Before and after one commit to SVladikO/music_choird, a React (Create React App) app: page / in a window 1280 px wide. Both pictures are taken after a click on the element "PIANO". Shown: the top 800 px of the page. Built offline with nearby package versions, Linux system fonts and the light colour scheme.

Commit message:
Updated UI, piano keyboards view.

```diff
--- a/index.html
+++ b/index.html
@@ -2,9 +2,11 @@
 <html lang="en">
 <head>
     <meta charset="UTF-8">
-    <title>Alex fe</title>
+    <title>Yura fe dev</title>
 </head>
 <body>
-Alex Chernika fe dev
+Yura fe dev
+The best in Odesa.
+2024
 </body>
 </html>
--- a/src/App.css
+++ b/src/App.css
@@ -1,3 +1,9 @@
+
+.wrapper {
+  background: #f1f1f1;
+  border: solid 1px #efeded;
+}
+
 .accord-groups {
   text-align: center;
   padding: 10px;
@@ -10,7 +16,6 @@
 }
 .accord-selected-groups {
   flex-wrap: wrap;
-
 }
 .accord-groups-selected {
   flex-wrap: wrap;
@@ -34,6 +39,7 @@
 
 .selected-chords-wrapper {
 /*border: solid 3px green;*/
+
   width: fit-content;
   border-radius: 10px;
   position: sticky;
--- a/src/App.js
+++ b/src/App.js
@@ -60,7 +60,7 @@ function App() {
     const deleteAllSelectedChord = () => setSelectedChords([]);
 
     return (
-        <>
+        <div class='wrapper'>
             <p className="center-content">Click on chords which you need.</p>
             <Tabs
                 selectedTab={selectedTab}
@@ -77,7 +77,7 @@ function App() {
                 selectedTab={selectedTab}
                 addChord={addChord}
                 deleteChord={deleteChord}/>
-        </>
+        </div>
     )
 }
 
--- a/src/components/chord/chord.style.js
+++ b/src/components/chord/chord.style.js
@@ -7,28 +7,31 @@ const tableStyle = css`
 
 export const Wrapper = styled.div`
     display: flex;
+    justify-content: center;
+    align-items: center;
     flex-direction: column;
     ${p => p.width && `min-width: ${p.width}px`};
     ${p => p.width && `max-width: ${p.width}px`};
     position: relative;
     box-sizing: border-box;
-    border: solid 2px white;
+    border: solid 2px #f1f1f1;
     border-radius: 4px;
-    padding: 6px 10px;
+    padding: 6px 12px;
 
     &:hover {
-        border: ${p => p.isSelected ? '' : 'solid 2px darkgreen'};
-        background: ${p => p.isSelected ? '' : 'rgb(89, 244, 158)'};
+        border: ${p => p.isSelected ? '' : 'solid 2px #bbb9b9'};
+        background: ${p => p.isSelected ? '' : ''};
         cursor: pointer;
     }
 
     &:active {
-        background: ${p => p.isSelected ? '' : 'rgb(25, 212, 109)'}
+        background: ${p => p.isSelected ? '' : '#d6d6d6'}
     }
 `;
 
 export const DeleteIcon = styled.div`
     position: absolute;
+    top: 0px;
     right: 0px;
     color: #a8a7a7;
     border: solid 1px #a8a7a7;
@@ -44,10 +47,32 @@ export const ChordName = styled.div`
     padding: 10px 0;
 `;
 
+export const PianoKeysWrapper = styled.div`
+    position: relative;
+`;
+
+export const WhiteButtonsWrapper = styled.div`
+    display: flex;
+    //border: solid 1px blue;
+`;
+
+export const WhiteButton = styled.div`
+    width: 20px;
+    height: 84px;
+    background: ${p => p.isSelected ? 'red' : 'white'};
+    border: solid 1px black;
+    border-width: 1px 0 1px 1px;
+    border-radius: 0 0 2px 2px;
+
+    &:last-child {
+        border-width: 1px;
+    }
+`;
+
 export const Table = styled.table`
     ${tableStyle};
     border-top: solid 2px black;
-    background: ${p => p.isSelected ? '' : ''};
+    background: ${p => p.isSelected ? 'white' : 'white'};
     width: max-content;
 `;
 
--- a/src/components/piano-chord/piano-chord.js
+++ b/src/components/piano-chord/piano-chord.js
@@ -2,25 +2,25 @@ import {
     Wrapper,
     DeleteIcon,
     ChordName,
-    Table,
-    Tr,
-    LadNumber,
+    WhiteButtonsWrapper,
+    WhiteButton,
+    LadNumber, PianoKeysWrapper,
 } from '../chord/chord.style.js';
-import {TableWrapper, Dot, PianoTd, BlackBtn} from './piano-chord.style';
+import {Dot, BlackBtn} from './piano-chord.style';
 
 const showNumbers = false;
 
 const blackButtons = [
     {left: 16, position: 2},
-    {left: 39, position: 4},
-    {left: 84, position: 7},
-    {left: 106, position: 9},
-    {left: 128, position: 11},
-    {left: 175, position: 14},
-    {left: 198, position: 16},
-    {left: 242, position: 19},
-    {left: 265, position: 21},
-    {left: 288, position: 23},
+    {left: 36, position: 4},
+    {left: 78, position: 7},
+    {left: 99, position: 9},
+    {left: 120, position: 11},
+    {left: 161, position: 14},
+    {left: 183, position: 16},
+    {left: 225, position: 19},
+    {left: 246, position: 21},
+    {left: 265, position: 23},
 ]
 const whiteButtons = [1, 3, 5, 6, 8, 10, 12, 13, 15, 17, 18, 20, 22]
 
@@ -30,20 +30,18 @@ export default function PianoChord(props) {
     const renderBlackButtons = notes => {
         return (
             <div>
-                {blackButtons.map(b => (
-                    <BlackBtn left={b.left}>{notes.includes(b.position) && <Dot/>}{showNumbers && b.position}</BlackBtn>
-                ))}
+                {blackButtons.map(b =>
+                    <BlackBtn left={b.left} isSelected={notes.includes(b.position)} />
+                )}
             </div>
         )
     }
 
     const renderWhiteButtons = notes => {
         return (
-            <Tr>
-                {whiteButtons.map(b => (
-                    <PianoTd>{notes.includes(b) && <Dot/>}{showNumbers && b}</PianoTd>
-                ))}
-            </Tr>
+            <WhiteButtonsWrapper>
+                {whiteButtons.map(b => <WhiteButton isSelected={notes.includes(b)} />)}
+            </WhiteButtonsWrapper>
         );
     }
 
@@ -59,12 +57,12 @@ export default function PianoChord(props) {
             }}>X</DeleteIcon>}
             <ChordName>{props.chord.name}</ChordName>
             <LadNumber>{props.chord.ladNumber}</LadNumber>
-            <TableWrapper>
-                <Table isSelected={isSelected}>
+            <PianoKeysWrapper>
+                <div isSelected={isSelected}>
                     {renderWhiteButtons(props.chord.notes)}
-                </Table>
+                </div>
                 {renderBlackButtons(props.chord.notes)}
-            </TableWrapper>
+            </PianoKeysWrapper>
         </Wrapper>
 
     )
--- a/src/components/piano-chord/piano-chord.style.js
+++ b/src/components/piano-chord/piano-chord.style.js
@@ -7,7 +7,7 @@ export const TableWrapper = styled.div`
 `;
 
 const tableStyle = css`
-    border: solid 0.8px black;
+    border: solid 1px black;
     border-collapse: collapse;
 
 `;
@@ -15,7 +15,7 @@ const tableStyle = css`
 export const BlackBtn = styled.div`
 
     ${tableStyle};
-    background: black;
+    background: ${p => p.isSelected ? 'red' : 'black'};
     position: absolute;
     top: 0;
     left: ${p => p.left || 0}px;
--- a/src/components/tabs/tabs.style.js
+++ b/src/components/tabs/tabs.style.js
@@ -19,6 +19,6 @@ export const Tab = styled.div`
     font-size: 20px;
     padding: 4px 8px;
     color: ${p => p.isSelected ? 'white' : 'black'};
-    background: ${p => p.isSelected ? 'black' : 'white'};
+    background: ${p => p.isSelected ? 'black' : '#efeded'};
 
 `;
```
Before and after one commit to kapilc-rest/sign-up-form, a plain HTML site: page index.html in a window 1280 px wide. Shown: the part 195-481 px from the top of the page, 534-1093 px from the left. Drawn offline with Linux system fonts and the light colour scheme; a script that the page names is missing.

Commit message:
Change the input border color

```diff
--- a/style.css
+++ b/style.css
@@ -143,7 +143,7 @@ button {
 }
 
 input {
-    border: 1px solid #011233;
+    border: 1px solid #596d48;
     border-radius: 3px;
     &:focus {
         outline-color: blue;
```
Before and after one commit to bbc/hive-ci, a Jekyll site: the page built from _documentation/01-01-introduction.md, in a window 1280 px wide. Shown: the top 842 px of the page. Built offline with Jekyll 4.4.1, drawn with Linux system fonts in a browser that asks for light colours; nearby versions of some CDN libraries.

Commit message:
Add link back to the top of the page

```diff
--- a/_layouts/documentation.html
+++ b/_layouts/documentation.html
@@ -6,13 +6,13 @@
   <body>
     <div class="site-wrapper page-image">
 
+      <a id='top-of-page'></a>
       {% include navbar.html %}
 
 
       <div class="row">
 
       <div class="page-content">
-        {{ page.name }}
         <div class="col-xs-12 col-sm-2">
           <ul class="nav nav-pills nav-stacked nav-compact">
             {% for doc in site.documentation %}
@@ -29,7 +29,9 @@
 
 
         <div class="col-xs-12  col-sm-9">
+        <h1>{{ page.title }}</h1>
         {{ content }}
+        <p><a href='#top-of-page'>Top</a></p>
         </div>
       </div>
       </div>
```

§ §

REQUIRED ACTION
Reading through the preceding records, tally each line that holds the word "title" and give the tally by itself.

ANSWER SECTION
3